Items listed in a dataset:
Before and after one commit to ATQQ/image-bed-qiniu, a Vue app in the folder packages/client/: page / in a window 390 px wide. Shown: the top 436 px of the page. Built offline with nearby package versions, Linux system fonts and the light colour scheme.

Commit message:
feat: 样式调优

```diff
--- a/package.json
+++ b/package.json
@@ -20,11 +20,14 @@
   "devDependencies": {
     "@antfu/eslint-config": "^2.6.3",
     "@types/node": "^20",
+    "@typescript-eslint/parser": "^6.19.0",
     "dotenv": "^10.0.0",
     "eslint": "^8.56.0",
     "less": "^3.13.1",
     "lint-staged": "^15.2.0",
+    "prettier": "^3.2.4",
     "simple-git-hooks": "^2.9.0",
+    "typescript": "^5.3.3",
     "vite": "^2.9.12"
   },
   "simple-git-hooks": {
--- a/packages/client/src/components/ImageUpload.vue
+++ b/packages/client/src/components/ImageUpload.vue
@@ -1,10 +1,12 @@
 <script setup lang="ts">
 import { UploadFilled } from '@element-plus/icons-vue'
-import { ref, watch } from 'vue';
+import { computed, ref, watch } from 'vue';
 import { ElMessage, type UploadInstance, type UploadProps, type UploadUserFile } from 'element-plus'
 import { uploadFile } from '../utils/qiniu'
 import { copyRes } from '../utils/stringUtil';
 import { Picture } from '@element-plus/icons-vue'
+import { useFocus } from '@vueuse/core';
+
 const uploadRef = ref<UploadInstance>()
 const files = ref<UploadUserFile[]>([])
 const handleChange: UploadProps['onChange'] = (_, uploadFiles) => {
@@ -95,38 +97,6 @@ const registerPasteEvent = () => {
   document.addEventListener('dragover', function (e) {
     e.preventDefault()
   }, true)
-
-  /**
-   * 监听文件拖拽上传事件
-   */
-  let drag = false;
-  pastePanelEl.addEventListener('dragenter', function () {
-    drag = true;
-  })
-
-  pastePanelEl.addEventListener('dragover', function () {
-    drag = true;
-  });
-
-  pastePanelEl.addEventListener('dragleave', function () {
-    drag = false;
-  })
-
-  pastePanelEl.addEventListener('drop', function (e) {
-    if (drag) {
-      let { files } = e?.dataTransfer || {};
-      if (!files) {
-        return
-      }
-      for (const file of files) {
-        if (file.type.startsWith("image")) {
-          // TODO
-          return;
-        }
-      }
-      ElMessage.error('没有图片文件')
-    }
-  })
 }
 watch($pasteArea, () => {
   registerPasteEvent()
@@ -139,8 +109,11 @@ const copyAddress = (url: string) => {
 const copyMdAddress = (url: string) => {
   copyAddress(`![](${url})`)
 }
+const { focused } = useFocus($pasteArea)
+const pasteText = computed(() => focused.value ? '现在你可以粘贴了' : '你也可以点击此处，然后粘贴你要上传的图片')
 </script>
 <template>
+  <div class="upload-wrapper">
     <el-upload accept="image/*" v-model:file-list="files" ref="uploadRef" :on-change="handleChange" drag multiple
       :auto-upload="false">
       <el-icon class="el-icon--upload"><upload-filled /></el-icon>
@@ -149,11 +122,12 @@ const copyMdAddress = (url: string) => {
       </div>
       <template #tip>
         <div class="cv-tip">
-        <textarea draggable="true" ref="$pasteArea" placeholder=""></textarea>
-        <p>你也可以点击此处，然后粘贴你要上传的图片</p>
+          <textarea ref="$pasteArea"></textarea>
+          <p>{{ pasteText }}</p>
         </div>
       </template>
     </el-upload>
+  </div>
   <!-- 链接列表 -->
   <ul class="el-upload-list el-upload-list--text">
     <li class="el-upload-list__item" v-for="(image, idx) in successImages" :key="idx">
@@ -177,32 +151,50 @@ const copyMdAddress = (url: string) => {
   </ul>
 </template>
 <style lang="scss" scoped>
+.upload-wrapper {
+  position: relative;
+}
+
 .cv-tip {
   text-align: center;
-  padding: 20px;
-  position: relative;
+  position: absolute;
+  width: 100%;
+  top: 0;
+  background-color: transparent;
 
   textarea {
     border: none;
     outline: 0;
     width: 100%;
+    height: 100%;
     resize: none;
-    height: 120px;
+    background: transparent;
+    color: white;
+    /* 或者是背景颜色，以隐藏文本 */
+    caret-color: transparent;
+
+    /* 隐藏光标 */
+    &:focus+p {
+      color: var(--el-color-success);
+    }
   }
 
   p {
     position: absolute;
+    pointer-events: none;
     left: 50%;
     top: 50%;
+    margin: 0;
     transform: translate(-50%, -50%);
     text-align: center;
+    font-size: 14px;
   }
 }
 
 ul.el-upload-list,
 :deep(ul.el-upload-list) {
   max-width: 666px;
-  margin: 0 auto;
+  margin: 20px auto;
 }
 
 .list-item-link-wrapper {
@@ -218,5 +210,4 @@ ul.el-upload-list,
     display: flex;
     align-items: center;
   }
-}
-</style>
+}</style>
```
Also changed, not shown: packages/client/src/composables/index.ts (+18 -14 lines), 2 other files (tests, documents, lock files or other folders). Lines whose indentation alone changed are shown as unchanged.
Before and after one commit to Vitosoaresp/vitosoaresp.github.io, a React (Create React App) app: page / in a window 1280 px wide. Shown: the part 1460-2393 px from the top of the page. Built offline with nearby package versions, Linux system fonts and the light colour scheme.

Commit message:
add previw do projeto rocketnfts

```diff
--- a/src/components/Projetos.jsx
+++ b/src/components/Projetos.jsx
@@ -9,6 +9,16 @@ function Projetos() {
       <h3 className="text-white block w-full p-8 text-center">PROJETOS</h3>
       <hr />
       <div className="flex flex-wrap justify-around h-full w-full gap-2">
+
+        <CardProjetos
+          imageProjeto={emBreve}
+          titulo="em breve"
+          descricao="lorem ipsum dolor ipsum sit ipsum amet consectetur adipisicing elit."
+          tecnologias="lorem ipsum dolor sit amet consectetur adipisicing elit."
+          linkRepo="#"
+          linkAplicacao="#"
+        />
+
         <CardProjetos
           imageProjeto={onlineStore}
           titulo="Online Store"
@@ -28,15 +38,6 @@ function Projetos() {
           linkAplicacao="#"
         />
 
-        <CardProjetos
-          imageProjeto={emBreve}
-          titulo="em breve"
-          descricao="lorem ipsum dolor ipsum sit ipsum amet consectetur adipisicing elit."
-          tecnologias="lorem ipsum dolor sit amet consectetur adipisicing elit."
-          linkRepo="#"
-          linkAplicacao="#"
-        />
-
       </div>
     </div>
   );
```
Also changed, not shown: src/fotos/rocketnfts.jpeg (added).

**Task item**
Within the entries above, how many lines contain the word "ImageUpload"? State the number only.

**Exercise output**
2